The idea of progress tells us that things always get better, the path is always upwards. But human history has proved this not true; we have already been through periods of historical darkness, where technology and learning were lost; also, the idea of progress begs a key question (and technological determinism indignantly denies the question) of whether everything that can be done, should be done. Petroski would have been amused (perhaps he was) by an article which appeared in the New York Times not long after the September 11, 2001 attacks, describing various technologies which could have saved lives that day. The most memorable idea was a personal parachute you keep under your desk so you can jump out the window in an emergency. Petroski's idea of "kluge after kluge" leads to the parachute, but it strikes me that I don't think we should create buildings you would need a parachute to escape from. Not unless you are willing to sacrifice the people you effectively coerce into working in them. The saddest stories in the world were those of the people who stayed on in the World Trade Towers after the 1993 attack and died in the 2001 one.

I discussed above the way we always misinterpret the math, understanding "rarely" to mean "never". But there is another aspect of human political culture, which leads us to do the math while denying it exists. The official story is that every drop of human life is precious, and we will never count the cost while saving life. The reality, however, is that almost every major political decision costs a life, somewhere (if you just know how to look at the consequences). Tea Party types howled about "death panels", accusing the new health legislation of fostering bureaucracies that could decide Grandma wasn't worth saving. Immediately on the heels of that, Tea Party-inflected Arizona discontinued Medicaid support for organ transplants, effectively killing people who already had a date scheduled to recieve one. We will spend any amount of fantasy money to to avoid one death, but frequently, not one cent of hard cash from our own pockets.

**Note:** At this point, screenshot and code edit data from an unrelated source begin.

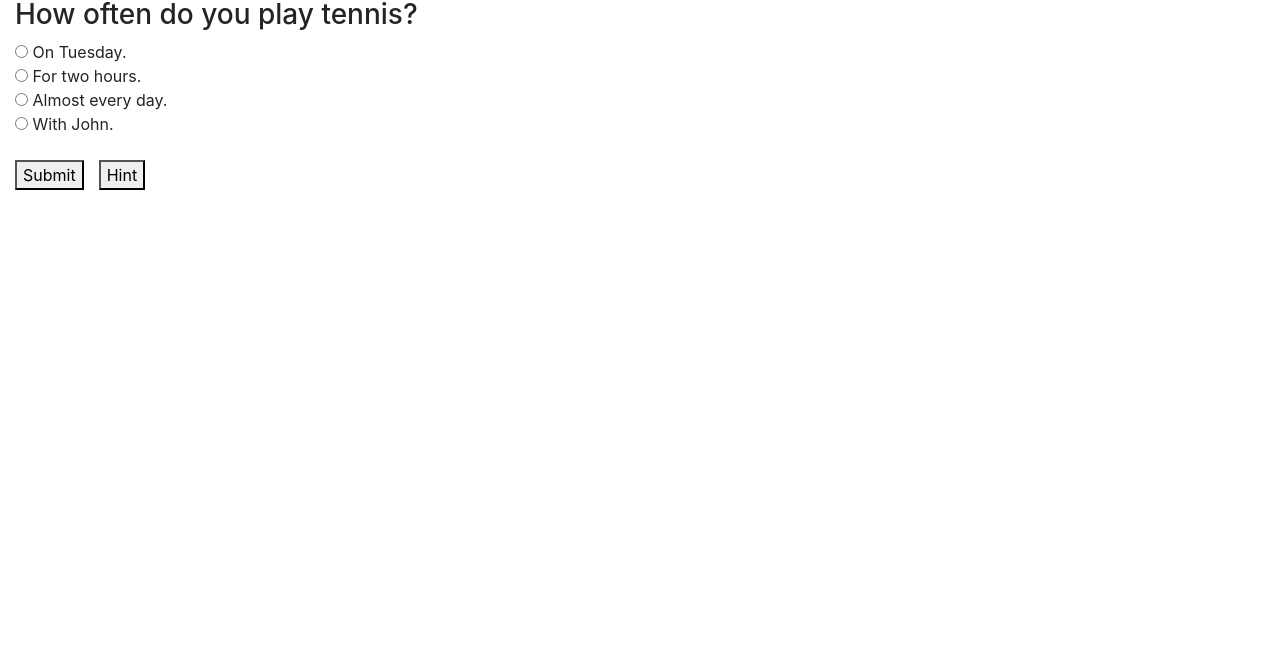
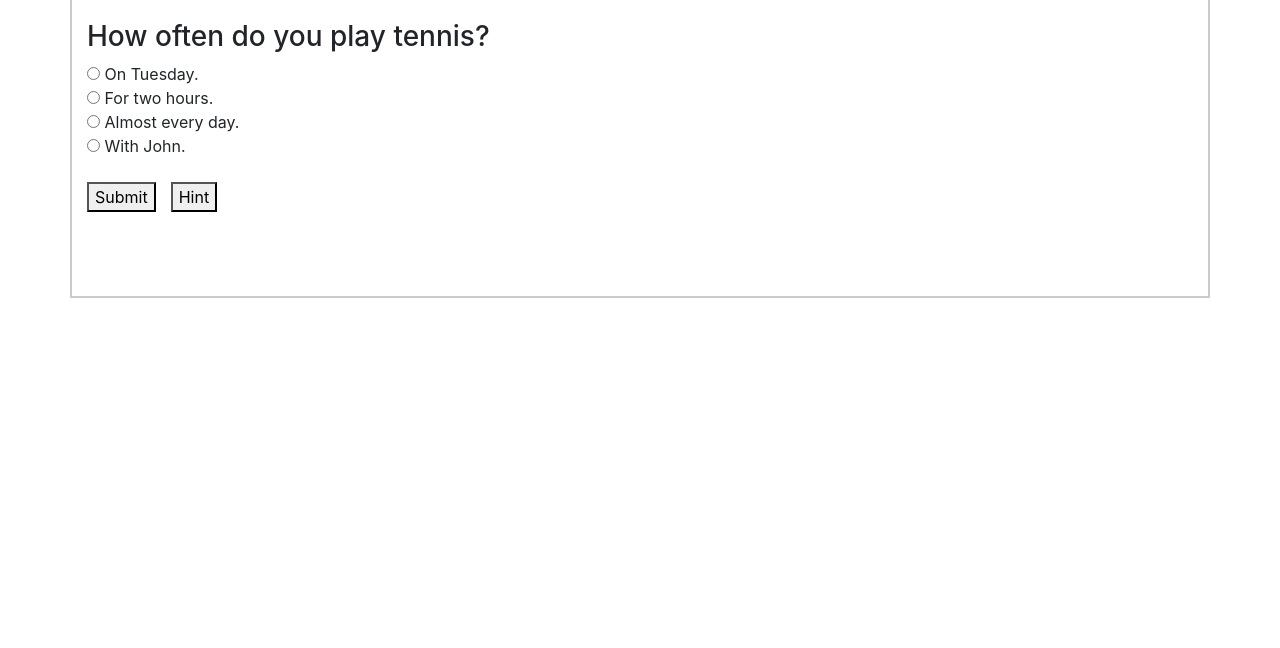
Before and after one commit to virena/basic-web-quiz, a plain HTML site: page WebQuiz.html in a window 1280 px wide. Shown: the part 152-800 px from the top of the page. Drawn offline with nearby package versions, Linux system fonts and the light colour scheme.

Commit message:
Added basic padding for quiz border and columns

```diff
--- a/style.css
+++ b/style.css
@@ -1,10 +1,13 @@
 .container {
-    text-align: left;
-    display: inline-block;
-    max-width: 500px;
-    margin: auto;
+    padding-top: 20px;
+    height: 450px;
+    border: 2px solid #cbcbcb;
 }
 
 #submit {
     padding-right: 15px;
 }
+
+.leftColumn {
+    padding-top: 100px;
+}
```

How does this relate to nuclear reactors? Again, the official story is that every life is sacred, and we will never knowingly endanger anyone. But nuclear plant siting decisions are made in the world of hard currency: we need the energy and are willing to play the odds. Until something better comes along, we will continue using a technology which may cause us to lose some tens or hundreds of thousands of people (or even an entire industrial country) every sixty years or so.

In Perrow's parlance, Indian Point--and the Japanese reactors, and every other reactor on earth--form a tightly coupled system with my ass. The problem is, nobody ever asked me, and I never agreed to it. But its a damn small planet.